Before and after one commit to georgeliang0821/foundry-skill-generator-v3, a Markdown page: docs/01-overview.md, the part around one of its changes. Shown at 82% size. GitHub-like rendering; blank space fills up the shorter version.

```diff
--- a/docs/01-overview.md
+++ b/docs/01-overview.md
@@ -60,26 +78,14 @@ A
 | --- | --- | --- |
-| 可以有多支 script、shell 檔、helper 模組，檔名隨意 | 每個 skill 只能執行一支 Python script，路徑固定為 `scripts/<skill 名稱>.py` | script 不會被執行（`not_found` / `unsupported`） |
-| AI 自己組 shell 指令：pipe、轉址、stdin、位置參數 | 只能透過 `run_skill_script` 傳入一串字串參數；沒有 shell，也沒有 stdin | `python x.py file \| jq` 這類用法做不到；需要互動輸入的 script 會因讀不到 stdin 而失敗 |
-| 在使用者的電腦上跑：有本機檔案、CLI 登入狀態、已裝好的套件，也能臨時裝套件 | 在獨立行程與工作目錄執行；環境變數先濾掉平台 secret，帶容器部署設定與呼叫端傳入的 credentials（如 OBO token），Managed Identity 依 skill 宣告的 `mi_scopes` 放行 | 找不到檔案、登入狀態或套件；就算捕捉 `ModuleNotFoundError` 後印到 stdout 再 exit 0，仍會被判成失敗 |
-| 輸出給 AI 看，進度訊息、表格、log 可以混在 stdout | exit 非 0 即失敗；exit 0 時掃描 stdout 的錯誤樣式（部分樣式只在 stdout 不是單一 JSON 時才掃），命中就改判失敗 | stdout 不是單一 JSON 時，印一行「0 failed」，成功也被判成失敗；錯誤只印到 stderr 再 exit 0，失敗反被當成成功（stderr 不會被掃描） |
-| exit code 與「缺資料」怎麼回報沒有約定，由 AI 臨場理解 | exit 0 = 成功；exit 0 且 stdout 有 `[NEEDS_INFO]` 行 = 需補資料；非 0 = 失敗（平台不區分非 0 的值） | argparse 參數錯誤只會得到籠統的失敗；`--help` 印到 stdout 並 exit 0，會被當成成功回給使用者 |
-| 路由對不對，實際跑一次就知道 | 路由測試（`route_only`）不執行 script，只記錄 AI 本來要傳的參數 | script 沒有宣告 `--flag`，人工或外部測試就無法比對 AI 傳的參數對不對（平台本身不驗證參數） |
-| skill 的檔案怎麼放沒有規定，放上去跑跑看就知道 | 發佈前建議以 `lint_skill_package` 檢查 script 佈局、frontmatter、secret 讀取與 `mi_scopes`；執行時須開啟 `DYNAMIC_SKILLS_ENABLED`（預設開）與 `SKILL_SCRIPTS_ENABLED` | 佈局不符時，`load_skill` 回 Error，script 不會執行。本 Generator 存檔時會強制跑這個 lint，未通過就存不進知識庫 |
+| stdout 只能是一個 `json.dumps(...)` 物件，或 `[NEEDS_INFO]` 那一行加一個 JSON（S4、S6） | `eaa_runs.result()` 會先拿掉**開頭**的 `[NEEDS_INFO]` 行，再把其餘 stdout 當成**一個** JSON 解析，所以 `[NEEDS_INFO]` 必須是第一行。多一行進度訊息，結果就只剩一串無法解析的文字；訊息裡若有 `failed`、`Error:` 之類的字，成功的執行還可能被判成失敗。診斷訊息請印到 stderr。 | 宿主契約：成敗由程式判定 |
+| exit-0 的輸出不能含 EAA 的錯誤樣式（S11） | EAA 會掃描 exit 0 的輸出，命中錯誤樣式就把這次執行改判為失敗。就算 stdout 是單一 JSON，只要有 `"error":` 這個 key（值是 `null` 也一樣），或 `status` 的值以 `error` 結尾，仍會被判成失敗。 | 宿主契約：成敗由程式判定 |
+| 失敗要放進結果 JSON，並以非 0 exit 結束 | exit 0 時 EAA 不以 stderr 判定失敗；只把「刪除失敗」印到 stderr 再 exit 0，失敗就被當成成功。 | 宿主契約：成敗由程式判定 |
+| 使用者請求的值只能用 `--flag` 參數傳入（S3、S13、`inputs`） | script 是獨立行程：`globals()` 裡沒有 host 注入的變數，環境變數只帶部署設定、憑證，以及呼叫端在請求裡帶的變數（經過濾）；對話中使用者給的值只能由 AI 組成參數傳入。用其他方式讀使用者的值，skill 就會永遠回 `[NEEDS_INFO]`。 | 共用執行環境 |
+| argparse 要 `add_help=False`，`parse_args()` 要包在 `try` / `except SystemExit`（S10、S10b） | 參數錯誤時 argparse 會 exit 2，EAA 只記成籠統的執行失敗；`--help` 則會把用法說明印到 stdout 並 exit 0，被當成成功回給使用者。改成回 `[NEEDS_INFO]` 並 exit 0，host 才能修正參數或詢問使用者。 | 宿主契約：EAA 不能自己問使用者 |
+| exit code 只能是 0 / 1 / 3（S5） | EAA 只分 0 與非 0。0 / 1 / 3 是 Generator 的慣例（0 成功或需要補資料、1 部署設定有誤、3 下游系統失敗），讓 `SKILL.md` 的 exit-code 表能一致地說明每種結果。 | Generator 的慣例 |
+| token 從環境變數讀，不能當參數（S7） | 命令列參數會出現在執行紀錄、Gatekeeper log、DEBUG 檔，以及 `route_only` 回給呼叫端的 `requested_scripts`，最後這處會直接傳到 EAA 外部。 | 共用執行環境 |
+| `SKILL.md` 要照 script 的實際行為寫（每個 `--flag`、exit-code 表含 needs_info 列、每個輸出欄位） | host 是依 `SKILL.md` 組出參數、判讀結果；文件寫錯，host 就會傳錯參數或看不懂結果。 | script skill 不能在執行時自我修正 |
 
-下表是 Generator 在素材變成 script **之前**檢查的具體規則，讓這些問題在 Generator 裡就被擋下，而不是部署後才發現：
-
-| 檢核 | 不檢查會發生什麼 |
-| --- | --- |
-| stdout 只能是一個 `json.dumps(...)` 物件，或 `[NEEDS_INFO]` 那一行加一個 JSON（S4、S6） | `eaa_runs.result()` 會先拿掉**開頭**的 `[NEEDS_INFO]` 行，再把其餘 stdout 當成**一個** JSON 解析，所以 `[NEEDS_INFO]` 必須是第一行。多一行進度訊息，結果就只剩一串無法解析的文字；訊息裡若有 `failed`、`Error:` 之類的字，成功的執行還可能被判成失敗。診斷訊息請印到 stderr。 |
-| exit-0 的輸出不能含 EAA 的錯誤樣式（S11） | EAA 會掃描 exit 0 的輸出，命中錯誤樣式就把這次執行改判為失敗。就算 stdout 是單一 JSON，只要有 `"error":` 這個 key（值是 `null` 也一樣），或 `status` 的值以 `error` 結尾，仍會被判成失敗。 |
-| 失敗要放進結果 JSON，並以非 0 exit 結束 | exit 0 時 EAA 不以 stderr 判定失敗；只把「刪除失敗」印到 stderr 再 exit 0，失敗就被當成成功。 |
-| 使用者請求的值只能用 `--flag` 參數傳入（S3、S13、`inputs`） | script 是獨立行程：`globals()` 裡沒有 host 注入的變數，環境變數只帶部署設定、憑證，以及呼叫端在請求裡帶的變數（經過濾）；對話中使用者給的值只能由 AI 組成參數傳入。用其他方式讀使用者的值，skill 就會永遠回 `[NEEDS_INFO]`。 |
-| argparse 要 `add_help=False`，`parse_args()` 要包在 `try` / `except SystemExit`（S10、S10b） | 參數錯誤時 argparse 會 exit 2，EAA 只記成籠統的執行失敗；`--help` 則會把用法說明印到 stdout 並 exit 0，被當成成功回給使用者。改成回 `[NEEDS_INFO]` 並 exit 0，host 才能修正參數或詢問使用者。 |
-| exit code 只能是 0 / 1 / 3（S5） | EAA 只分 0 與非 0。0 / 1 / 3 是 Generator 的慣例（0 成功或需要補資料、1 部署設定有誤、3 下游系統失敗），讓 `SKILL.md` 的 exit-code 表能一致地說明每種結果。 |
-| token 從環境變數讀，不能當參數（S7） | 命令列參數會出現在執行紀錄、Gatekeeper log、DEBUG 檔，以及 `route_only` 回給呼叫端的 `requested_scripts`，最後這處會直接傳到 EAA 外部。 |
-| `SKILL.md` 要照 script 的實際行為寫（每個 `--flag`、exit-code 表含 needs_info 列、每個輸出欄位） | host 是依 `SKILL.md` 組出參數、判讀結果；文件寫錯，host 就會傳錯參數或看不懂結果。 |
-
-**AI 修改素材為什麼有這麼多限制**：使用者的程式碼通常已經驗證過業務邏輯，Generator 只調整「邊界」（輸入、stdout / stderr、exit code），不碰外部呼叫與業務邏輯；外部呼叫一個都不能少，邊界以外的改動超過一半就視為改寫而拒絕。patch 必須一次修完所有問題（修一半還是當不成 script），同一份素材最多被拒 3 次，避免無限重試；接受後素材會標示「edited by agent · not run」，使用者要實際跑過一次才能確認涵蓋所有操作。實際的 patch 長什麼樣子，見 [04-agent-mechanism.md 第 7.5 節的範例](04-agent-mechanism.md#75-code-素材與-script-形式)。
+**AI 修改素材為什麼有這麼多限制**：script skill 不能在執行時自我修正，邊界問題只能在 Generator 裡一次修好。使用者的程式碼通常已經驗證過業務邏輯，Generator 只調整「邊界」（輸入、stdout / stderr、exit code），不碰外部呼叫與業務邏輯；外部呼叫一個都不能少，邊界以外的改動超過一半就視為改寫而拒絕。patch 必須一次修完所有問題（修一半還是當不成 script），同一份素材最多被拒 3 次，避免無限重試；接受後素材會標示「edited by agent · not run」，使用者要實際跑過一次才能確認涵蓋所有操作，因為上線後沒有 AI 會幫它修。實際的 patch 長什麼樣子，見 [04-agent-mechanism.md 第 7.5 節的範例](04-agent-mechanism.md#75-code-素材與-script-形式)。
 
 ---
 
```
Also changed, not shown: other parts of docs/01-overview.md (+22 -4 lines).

__About this task__
Looking at the material above, say how many of its lines include "就會傳錯參數或看不懂結果", and give nothing besides the number.

__Finished exercise__
2